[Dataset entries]
:::::

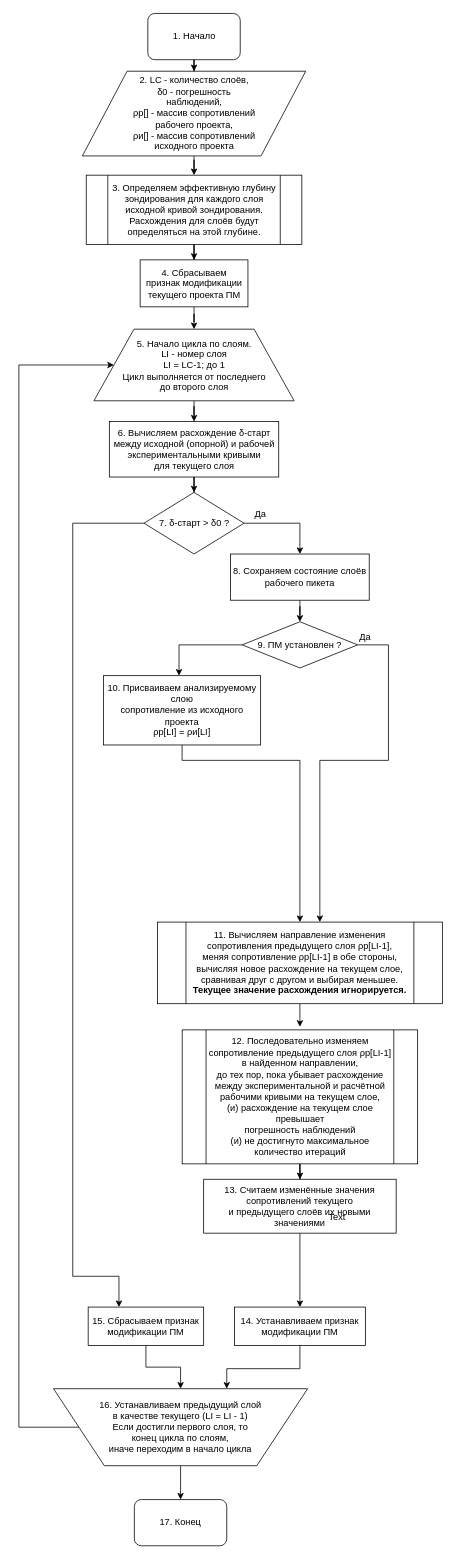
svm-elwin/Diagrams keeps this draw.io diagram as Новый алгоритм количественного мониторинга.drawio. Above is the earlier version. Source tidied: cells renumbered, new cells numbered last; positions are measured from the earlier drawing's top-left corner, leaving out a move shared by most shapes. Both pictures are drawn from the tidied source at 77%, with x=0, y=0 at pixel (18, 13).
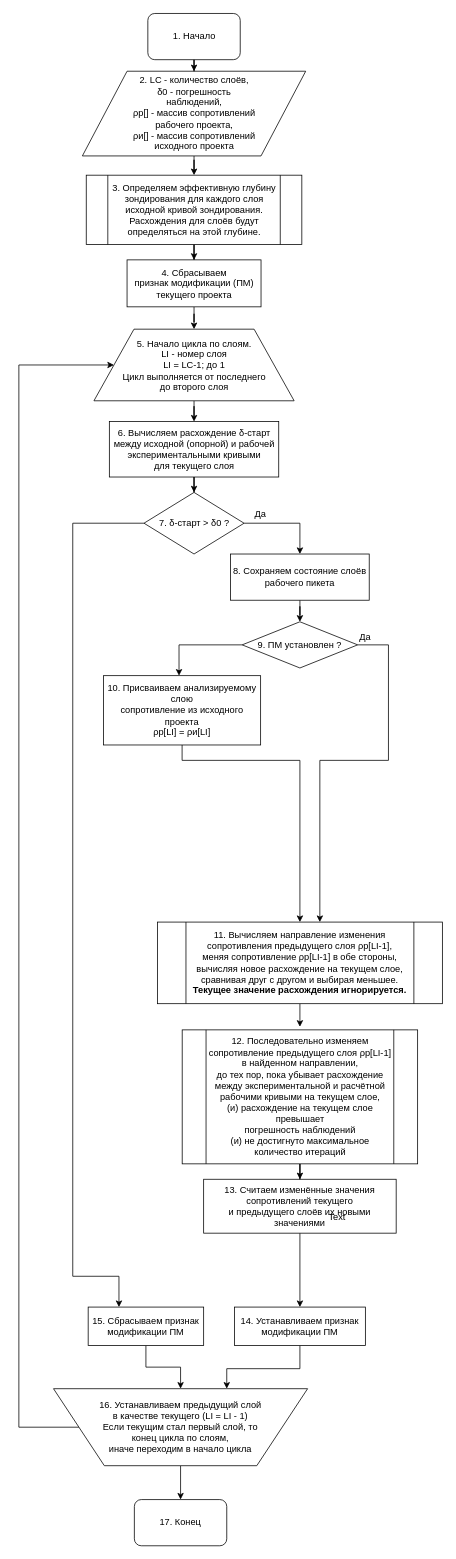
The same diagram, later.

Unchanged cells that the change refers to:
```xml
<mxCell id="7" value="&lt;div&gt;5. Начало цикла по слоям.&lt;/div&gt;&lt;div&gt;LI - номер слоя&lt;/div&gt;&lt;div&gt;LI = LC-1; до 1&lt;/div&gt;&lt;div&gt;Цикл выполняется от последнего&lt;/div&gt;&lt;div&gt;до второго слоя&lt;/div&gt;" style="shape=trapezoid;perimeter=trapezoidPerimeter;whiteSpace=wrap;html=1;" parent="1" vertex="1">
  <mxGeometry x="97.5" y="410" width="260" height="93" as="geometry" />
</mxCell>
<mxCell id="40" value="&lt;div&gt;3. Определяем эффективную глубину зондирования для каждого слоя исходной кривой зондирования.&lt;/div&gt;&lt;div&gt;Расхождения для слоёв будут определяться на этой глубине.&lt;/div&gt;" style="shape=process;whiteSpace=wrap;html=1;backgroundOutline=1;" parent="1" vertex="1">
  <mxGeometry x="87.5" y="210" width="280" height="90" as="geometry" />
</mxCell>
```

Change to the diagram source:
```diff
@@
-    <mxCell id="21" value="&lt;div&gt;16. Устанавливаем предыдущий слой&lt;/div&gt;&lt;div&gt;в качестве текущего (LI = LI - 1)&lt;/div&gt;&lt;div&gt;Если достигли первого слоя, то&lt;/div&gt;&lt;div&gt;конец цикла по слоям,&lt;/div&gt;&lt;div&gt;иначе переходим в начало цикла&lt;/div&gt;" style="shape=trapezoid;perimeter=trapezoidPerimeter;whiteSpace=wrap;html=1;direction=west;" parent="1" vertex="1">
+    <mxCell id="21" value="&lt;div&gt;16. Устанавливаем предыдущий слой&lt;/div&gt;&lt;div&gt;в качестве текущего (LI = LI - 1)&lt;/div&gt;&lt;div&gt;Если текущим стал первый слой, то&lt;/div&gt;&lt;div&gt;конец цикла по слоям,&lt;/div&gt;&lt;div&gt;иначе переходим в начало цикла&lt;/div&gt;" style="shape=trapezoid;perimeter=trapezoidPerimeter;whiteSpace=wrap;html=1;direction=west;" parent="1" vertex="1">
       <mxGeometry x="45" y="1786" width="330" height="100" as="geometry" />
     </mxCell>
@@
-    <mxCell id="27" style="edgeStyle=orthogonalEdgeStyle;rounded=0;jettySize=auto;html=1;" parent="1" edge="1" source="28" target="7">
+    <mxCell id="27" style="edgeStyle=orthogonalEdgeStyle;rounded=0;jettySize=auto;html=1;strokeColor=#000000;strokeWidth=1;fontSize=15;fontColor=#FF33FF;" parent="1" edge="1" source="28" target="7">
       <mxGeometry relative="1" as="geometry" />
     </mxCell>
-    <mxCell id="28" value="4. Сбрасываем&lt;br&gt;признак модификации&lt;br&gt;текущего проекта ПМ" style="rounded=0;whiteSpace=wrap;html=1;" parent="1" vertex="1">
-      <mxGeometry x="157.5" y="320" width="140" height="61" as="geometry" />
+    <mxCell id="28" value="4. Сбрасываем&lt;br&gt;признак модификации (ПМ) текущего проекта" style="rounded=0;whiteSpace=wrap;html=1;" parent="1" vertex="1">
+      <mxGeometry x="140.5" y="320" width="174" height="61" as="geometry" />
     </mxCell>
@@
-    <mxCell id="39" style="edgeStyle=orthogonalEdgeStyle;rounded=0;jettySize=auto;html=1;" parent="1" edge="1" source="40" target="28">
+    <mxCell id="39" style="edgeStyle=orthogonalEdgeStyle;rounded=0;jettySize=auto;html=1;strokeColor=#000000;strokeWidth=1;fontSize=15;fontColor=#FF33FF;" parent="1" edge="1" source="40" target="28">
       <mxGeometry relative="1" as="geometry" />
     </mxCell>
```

:::::

_Directions_: Copy each entry exactly as written. Images should not appear in the copy.

_Answer to the exercise_:
svm-elwin/Diagrams keeps this draw.io diagram as Новый алгоритм количественного мониторинга.drawio. Above is the earlier version. Source tidied: cells renumbered, new cells numbered last; positions are measured from the earlier drawing's top-left corner, leaving out a move shared by most shapes. Both pictures are drawn from the tidied source at 77%, with x=0, y=0 at pixel (18, 13).
The same diagram, later.

Unchanged cells that the change refers to:
```xml
<mxCell id="7" value="&lt;div&gt;5. Начало цикла по слоям.&lt;/div&gt;&lt;div&gt;LI - номер слоя&lt;/div&gt;&lt;div&gt;LI = LC-1; до 1&lt;/div&gt;&lt;div&gt;Цикл выполняется от последнего&lt;/div&gt;&lt;div&gt;до второго слоя&lt;/div&gt;" style="shape=trapezoid;perimeter=trapezoidPerimeter;whiteSpace=wrap;html=1;" parent="1" vertex="1">
  <mxGeometry x="97.5" y="410" width="260" height="93" as="geometry" />
</mxCell>
<mxCell id="40" value="&lt;div&gt;3. Определяем эффективную глубину зондирования для каждого слоя исходной кривой зондирования.&lt;/div&gt;&lt;div&gt;Расхождения для слоёв будут определяться на этой глубине.&lt;/div&gt;" style="shape=process;whiteSpace=wrap;html=1;backgroundOutline=1;" parent="1" vertex="1">
  <mxGeometry x="87.5" y="210" width="280" height="90" as="geometry" />
</mxCell>
```

Change to the diagram source:
```diff
@@
-    <mxCell id="21" value="&lt;div&gt;16. Устанавливаем предыдущий слой&lt;/div&gt;&lt;div&gt;в качестве текущего (LI = LI - 1)&lt;/div&gt;&lt;div&gt;Если достигли первого слоя, то&lt;/div&gt;&lt;div&gt;конец цикла по слоям,&lt;/div&gt;&lt;div&gt;иначе переходим в начало цикла&lt;/div&gt;" style="shape=trapezoid;perimeter=trapezoidPerimeter;whiteSpace=wrap;html=1;direction=west;" parent="1" vertex="1">
+    <mxCell id="21" value="&lt;div&gt;16. Устанавливаем предыдущий слой&lt;/div&gt;&lt;div&gt;в качестве текущего (LI = LI - 1)&lt;/div&gt;&lt;div&gt;Если текущим стал первый слой, то&lt;/div&gt;&lt;div&gt;конец цикла по слоям,&lt;/div&gt;&lt;div&gt;иначе переходим в начало цикла&lt;/div&gt;" style="shape=trapezoid;perimeter=trapezoidPerimeter;whiteSpace=wrap;html=1;direction=west;" parent="1" vertex="1">
       <mxGeometry x="45" y="1786" width="330" height="100" as="geometry" />
     </mxCell>
@@
-    <mxCell id="27" style="edgeStyle=orthogonalEdgeStyle;rounded=0;jettySize=auto;html=1;" parent="1" edge="1" source="28" target="7">
+    <mxCell id="27" style="edgeStyle=orthogonalEdgeStyle;rounded=0;jettySize=auto;html=1;strokeColor=#000000;strokeWidth=1;fontSize=15;fontColor=#FF33FF;" parent="1" edge="1" source="28" target="7">
       <mxGeometry relative="1" as="geometry" />
     </mxCell>
-    <mxCell id="28" value="4. Сбрасываем&lt;br&gt;признак модификации&lt;br&gt;текущего проекта ПМ" style="rounded=0;whiteSpace=wrap;html=1;" parent="1" vertex="1">
-      <mxGeometry x="157.5" y="320" width="140" height="61" as="geometry" />
+    <mxCell id="28" value="4. Сбрасываем&lt;br&gt;признак модификации (ПМ) текущего проекта" style="rounded=0;whiteSpace=wrap;html=1;" parent="1" vertex="1">
+      <mxGeometry x="140.5" y="320" width="174" height="61" as="geometry" />
     </mxCell>
@@
-    <mxCell id="39" style="edgeStyle=orthogonalEdgeStyle;rounded=0;jettySize=auto;html=1;" parent="1" edge="1" source="40" target="28">
+    <mxCell id="39" style="edgeStyle=orthogonalEdgeStyle;rounded=0;jettySize=auto;html=1;strokeColor=#000000;strokeWidth=1;fontSize=15;fontColor=#FF33FF;" parent="1" edge="1" source="40" target="28">
       <mxGeometry relative="1" as="geometry" />
     </mxCell>
```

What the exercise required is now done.